Graphene is the first man-made two-dimensional material. It is actually only a one-atom-thick layer of pure carbon. It is closely related to nanotubes, and microscopic graphite balls called fullerenes.
Graphene is basically graphite, like the core of pencils, but its neatly-arranged and tightly-woven atoms make it 200 times stronger than a steel sheet of the same thickness.
Myriad positive qualities
The leader of the graphene research team at Manchester University, Aravind Vijayaraghavan, said incredible strength is not its only quality.
"It's bendable, stretchable, transparent, super light. The best conductor of heat, the best conductor of electricity. It's not just one thing that makes it amazing, it's in fact all these things rolled into one," said Vijayaraghavan.
The potential of graphene is practically unlimited.

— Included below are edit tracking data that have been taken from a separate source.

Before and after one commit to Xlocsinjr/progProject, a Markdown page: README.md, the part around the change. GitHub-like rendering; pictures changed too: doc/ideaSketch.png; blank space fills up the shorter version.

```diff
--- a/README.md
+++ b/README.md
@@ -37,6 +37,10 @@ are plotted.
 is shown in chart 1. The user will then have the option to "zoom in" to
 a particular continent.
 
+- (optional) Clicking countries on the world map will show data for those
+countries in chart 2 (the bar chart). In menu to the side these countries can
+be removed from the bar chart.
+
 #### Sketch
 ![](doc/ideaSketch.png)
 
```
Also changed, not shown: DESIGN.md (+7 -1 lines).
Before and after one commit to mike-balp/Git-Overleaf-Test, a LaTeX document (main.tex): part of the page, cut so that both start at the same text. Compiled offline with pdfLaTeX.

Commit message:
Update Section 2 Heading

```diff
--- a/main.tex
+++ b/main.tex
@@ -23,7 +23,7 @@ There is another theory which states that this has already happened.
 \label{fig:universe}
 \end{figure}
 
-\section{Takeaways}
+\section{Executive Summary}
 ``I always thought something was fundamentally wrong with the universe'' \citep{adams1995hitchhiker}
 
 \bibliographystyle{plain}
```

It can be used in cancer therapy, in flexible touchscreens, or for batteries that will charge in seconds. Top tennis players Novak Djokovic and Andy Murray use graphene-based racquets.
But being so thin, graphene also is extremely hard to handle, like the transparent cellulose used for wrapping food.
"It gets everywhere, it crinkles up, it sticks to everything," said Vijayaraghavan.
Because of that, large-scale production is still decades away, said George Mason University Engineering professor Dimitris Ioannou, speaking via Skype. “The real bottleneck is to find out the technique to make large area graphene layers and that’s not yet possible, I don’t think, but there is a lot of research going on,” he said.
Ioannou said someday, graphene may be very useful for smartphone displays, supercapacitors and nanoantennas for nanomachines that could talk to each other.
Britain and the European Union are building a $140-million National Graphene Institute in Manchester, while there are already close to 10,000 patents worldwide related to the new material.